Cottage cheese is high in not only protein (28 grams per cup) but casein protein specifically—that’s the slow-digesting kind. It’s just about the perfect snack for right before bedtime, or any other time you’ll go hours without eating.
In addition to being a protein powerhouse, cottage cheese contains glutamine, an important amino acid that’s involved in everything from boosting the amount of glycogen muscles can store and increasing growth hormone levels, to keeping your immune system healthy and even helping you lose fat.
Cheese is made by starting with something like cottage cheese and then subjecting it to a variety of different processes: heating, adding bacteria to further curdle it, draining and pressing, stretching, washing or adding mold (depending on the type) and aging. The finished product has a longer shelf life than milk and a richer, more satisfying flavor.
Eating cheese is a good way to get a little extra protein, whether it’s the middle of the afternoon and you need a snack or you’re grating a little over a side dish. But because cheese, like all dairy products, can contain a lot of fat, watch those labels. Buy low-fat or (if you can find them) fat-free cheeses, and limit your intake to a couple of ounces a day.
One of the oldest and most universal food products, yogurt starts out as milk that has bacteria added to it. Those bacteria begin to eat the lactose (the sugar found in milk) and excrete lactic acid, causing the milk to thicken and acquire yogurt’s tangy flavor.
Some nutritionists recommend yogurt as a good protein source.
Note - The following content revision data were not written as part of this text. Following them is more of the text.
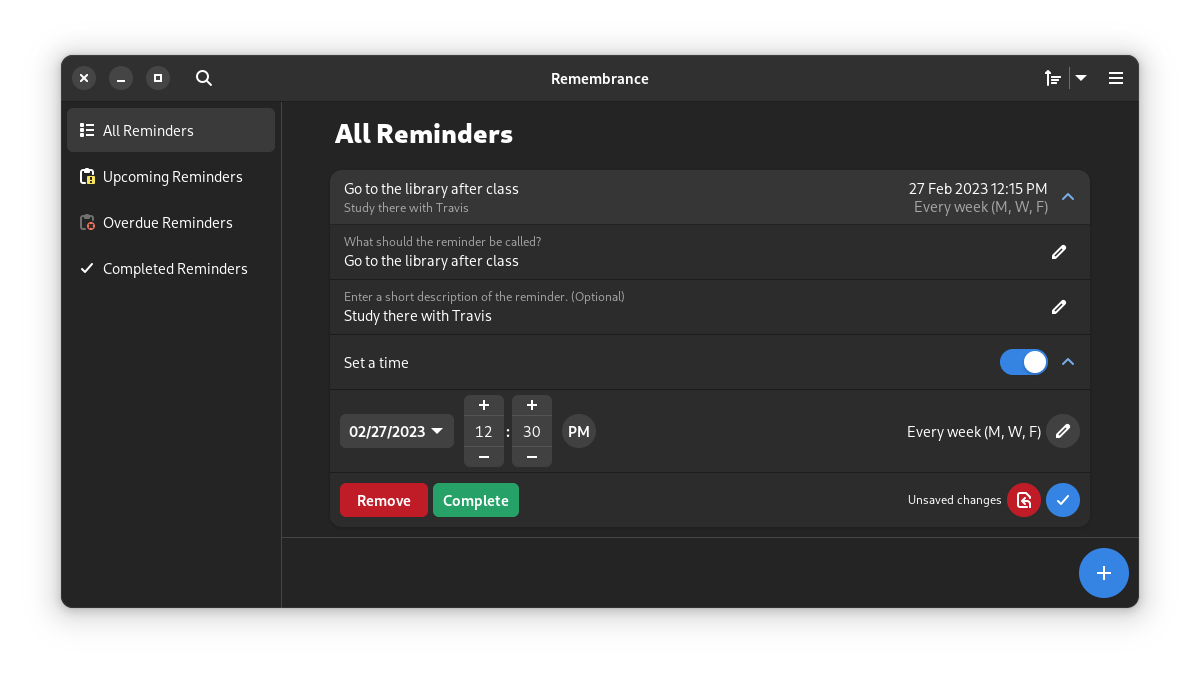
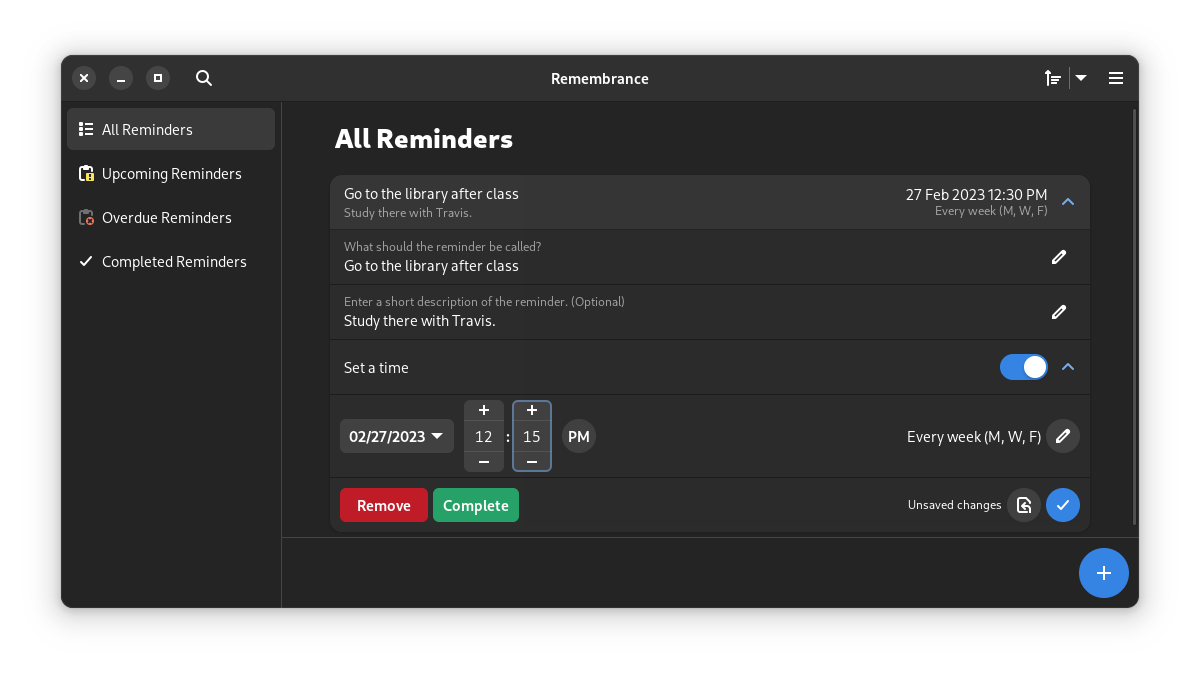
Update LINGUAS file and some minor style changes

diff --git a/src/browser/resources/stylesheet.css b/src/browser/resources/stylesheet.css
@@ -71,7 +71,7 @@ button.incomplete {
 }
 
 .navigation-sidebar row {
-    padding: 4px 12px;
+    padding: 3px 11px;
 }
 
 .navigation-sidebar:disabled row image {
But since 8 ounces of yogurt contains only 12 grams of protein, you’d have to choke down (and we do mean choke) three 8-ounce servings for a muscle-building 36 grams. An easier solution? Add a scoop or two of your favorite whey protein to a cup of yogurt. Just watch the fat content if you’re eating it pre- or postworkout.
In the United States, yogurt must contain two different types of bacteria—lactobacillus bulgaricus and streptococcus thermophilus—to earn the probiotic label. Often, other types of bacteria are added because they’re good for you.
It seems counterintuitive, but your intestines not only support but rely on the presence of a slew of bacteria to absorb nutrients from your food. Some data suggest that eating foods containing these helpful bacteria can improve the makeup of your gut flora. Although research is ongoing, there’s evidence that having an appropriate amount and variety of intestinal bacteria is linked to everything from reducing the risk of colon cancer to improving immunity and lowering cholesterol. Most important for you, this can aid digestive health, which means you’ll better absorb critical nutrients such as amino acids.
Because yogurt can be sour, it’s often sweetened through the addition of fruit and sugar, which makes carbohydrate levels skyrocket. Make sure to read the label on any fruit yogurt before you start spooning it in. Or just keep your consumption of fatfree fruit yogurts to immediately after workouts when you need the carbs to replenish your depleted muscles.
That’s the word on dairy, M&F-style. Take it all in, and the next time that ubiquitous ad asks you, “Got milk?” you can answer with a resounding yes. Your muscles will thank you.